→ EXERCISE AIM: Write out every entry exactly as it appears, omitting the pictures.
[[ RECORDS PROVIDED, beginning ]]
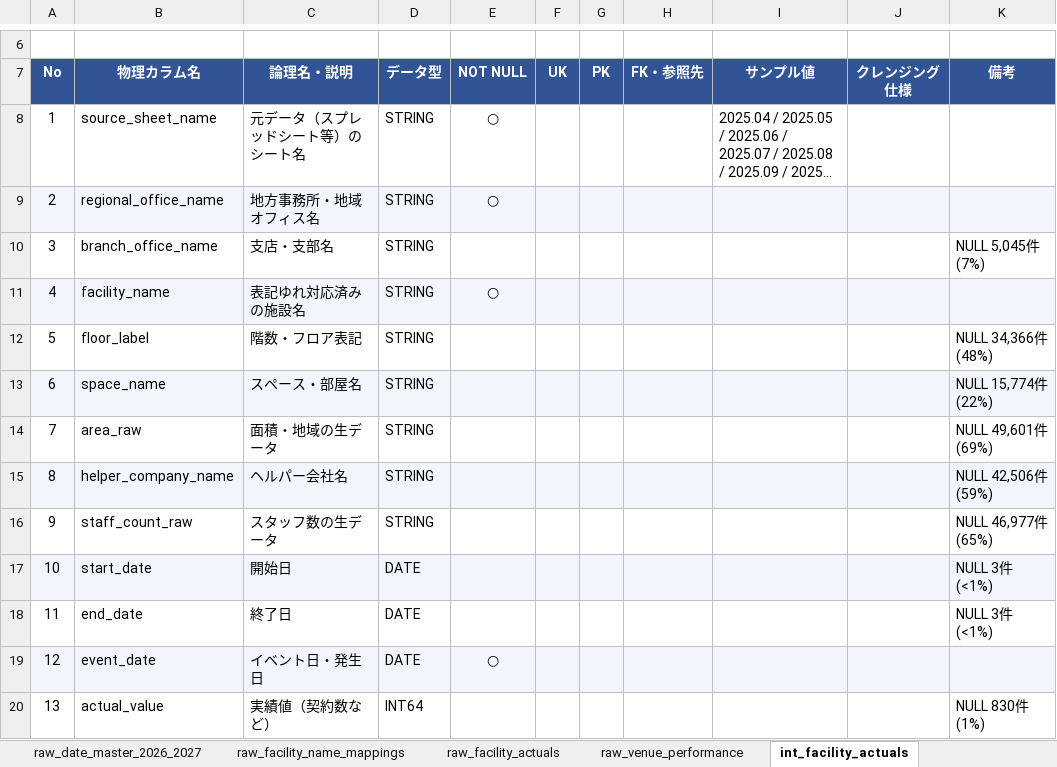
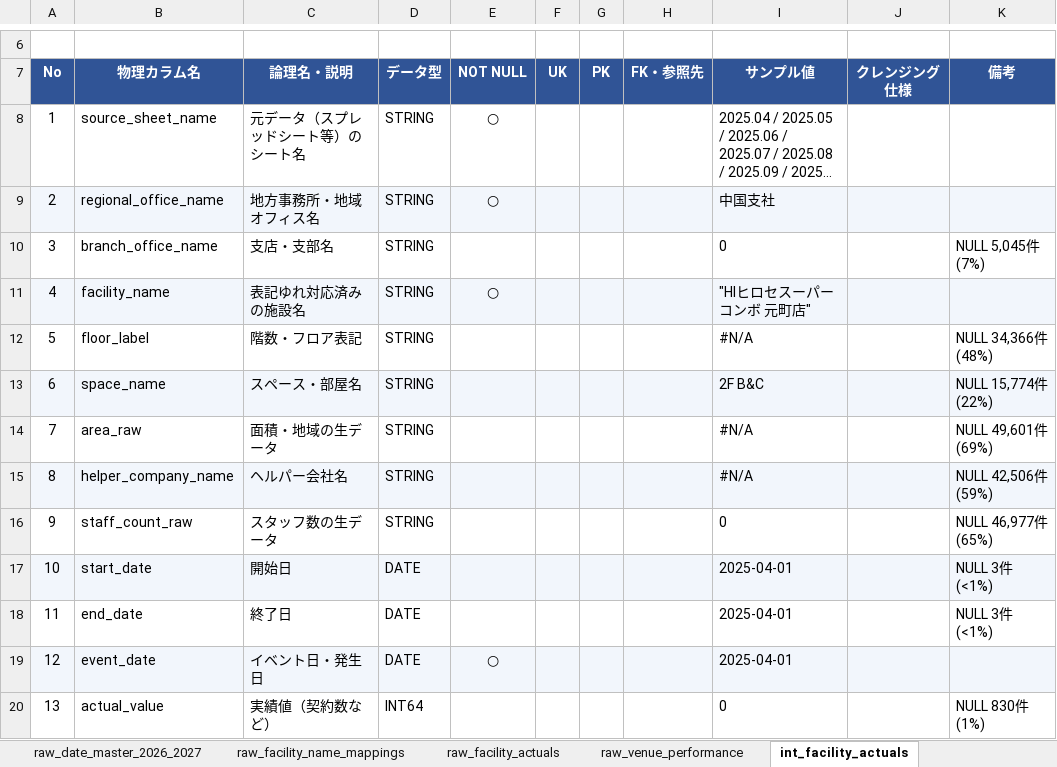
Before and after one commit to clove-llc/docomo-event-actual-pipeline, an Excel workbook: docs/テーブル定義書.xlsx, sheet int_facility_actuals, drawn as a sheet; only a part is shown, gaps mark what is left out; long unchanged cells end in …; values as stored, in another font and other column widths than the file's, no borders; the diff names each change by its address in the sheet, - before the commit and + after, or states it on an @@ line.

```diff
--- a/docs/テーブル定義書.xlsx (sheet int_facility_actuals)
+++ b/docs/テーブル定義書.xlsx (sheet int_facility_actuals)
-I9 (サンプル値): (empty)
+I9 (サンプル値): 中国支社
-I10 (サンプル値): (empty)
+I10 (サンプル値): 0
-I11 (サンプル値): (empty)
+I11 (サンプル値): "HIヒロセスーパーコンボ 元町店"
-I12 (サンプル値): (empty)
+I12 (サンプル値): #N/A
-I13 (サンプル値): (empty)
+I13 (サンプル値): 2F B&C
-I14:I15 (サンプル値): (empty)
+I14:I15 (サンプル値): #N/A
-I16 (サンプル値): (empty)
+I16 (サンプル値): 0
-I17:I19 (サンプル値): (empty)
+I17:I19 (サンプル値): 2025-04-01
-I20 (サンプル値): (empty)
+I20 (サンプル値): 0
```
Also changed, not shown: sheet int_facility_event_planning_sna, sheet raw_facility_actuals, sheet raw_facility_foot_traffic_avg_a, sheet fact_facility_performance_slo_2, sheet int_event_decile_benchmark, sheet fact_facility_performance_slo_1, 13 more sheets, 1 other file.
[[ RECORDS PROVIDED, end ]]
→ FINISHED EXERCISE:
Before and after one commit to clove-llc/docomo-event-actual-pipeline, an Excel workbook: docs/テーブル定義書.xlsx, sheet int_facility_actuals, drawn as a sheet; only a part is shown, gaps mark what is left out; long unchanged cells end in …; values as stored, in another font and other column widths than the file's, no borders; the diff names each change by its address in the sheet, - before the commit and + after, or states it on an @@ line.

```diff
--- a/docs/テーブル定義書.xlsx (sheet int_facility_actuals)
+++ b/docs/テーブル定義書.xlsx (sheet int_facility_actuals)
-I9 (サンプル値): (empty)
+I9 (サンプル値): 中国支社
-I10 (サンプル値): (empty)
+I10 (サンプル値): 0
-I11 (サンプル値): (empty)
+I11 (サンプル値): "HIヒロセスーパーコンボ 元町店"
-I12 (サンプル値): (empty)
+I12 (サンプル値): #N/A
-I13 (サンプル値): (empty)
+I13 (サンプル値): 2F B&C
-I14:I15 (サンプル値): (empty)
+I14:I15 (サンプル値): #N/A
-I16 (サンプル値): (empty)
+I16 (サンプル値): 0
-I17:I19 (サンプル値): (empty)
+I17:I19 (サンプル値): 2025-04-01
-I20 (サンプル値): (empty)
+I20 (サンプル値): 0
```
Also changed, not shown: sheet int_facility_event_planning_sna, sheet raw_facility_actuals, sheet raw_facility_foot_traffic_avg_a, sheet fact_facility_performance_slo_2, sheet int_event_decile_benchmark, sheet fact_facility_performance_slo_1, 13 more sheets, 1 other file.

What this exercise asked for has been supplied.